§ **PROBLEM DETAILS**
Every line below must be copied as written, except for pictures.

(Records excerpted from a collection)
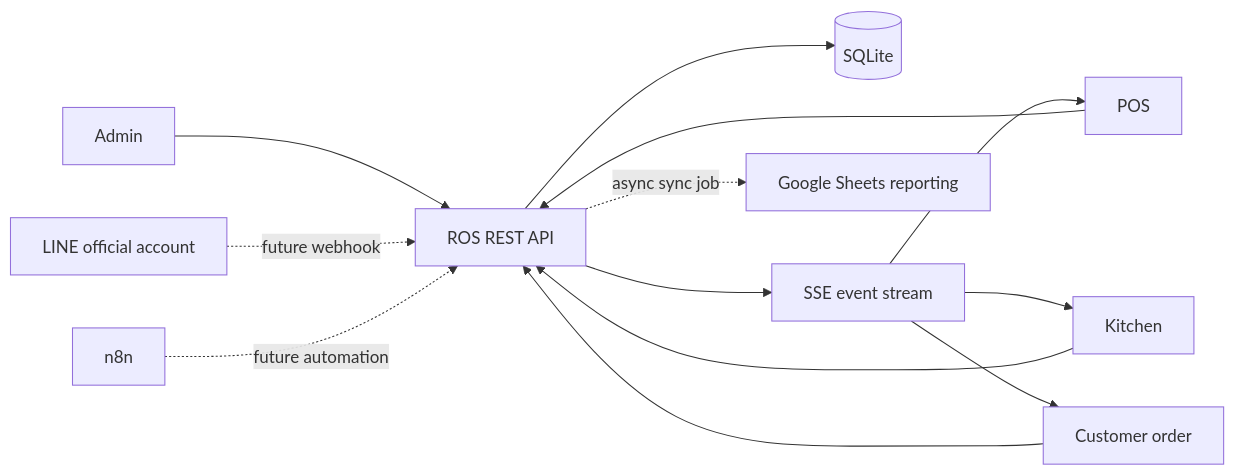
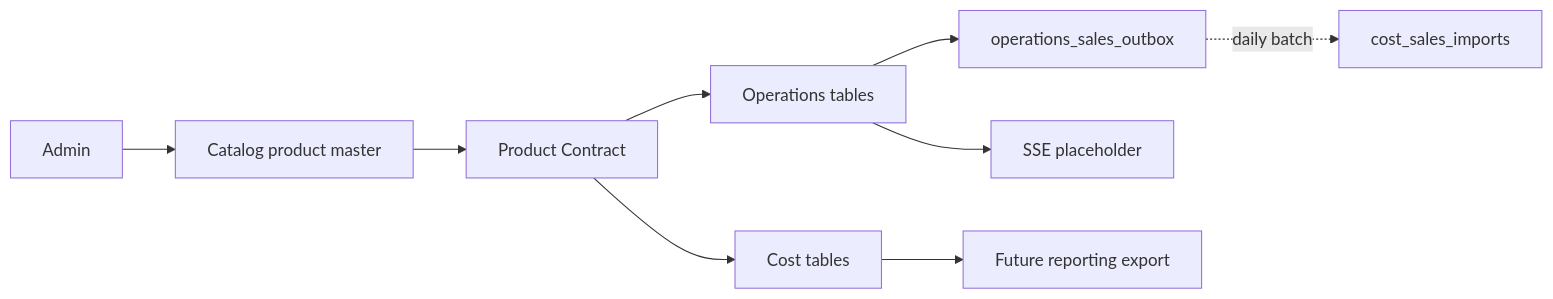
One commit to lighthousefood0508-wq/island-operations-assistant changed the diagram in docs/02_SYSTEM_ARCHITECTURE.md. Above: the diagram before and after it, drawn with Mermaid. The commit also changed other lines of this file and 51 other files, not shown here.

````diff
--- a/docs/02_SYSTEM_ARCHITECTURE.md
+++ b/docs/02_SYSTEM_ARCHITECTURE.md
@@ -5,15 +5,11 @@
 ```mermaid
 flowchart LR
-  Admin[Admin] --> API[ROS REST API]
-  POS[POS] --> API
-  Order[Customer order] --> API
-  Kitchen[Kitchen] --> API
-  API --> DB[(SQLite)]
-  API --> SSE[SSE event stream]
-  SSE --> POS
-  SSE --> Kitchen
-  SSE --> Order
-  API -. async sync job .-> Sheets[Google Sheets reporting]
-  LINE[LINE official account] -. future webhook .-> API
-  n8n[n8n] -. future automation .-> API
+  Admin[Admin] --> Catalog[Catalog product master]
+  Catalog --> Product[Product Contract]
+  Product --> Operations[Operations tables]
+  Product --> Cost[Cost tables]
+  Operations --> Outbox[operations_sales_outbox]
+  Outbox -. daily batch .-> Imports[cost_sales_imports]
+  Cost --> Sheets[Future reporting export]
+  Operations --> SSE[SSE placeholder]
 ```
````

§ **ANSWER FOR THE TASK**
One commit to lighthousefood0508-wq/island-operations-assistant changed the diagram in docs/02_SYSTEM_ARCHITECTURE.md. Above: the diagram before and after it, drawn with Mermaid. The commit also changed other lines of this file and 51 other files, not shown here.

````diff
--- a/docs/02_SYSTEM_ARCHITECTURE.md
+++ b/docs/02_SYSTEM_ARCHITECTURE.md
@@ -5,15 +5,11 @@
 ```mermaid
 flowchart LR
-  Admin[Admin] --> API[ROS REST API]
-  POS[POS] --> API
-  Order[Customer order] --> API
-  Kitchen[Kitchen] --> API
-  API --> DB[(SQLite)]
-  API --> SSE[SSE event stream]
-  SSE --> POS
-  SSE --> Kitchen
-  SSE --> Order
-  API -. async sync job .-> Sheets[Google Sheets reporting]
-  LINE[LINE official account] -. future webhook .-> API
-  n8n[n8n] -. future automation .-> API
+  Admin[Admin] --> Catalog[Catalog product master]
+  Catalog --> Product[Product Contract]
+  Product --> Operations[Operations tables]
+  Product --> Cost[Cost tables]
+  Operations --> Outbox[operations_sales_outbox]
+  Outbox -. daily batch .-> Imports[cost_sales_imports]
+  Cost --> Sheets[Future reporting export]
+  Operations --> SSE[SSE placeholder]
 ```
````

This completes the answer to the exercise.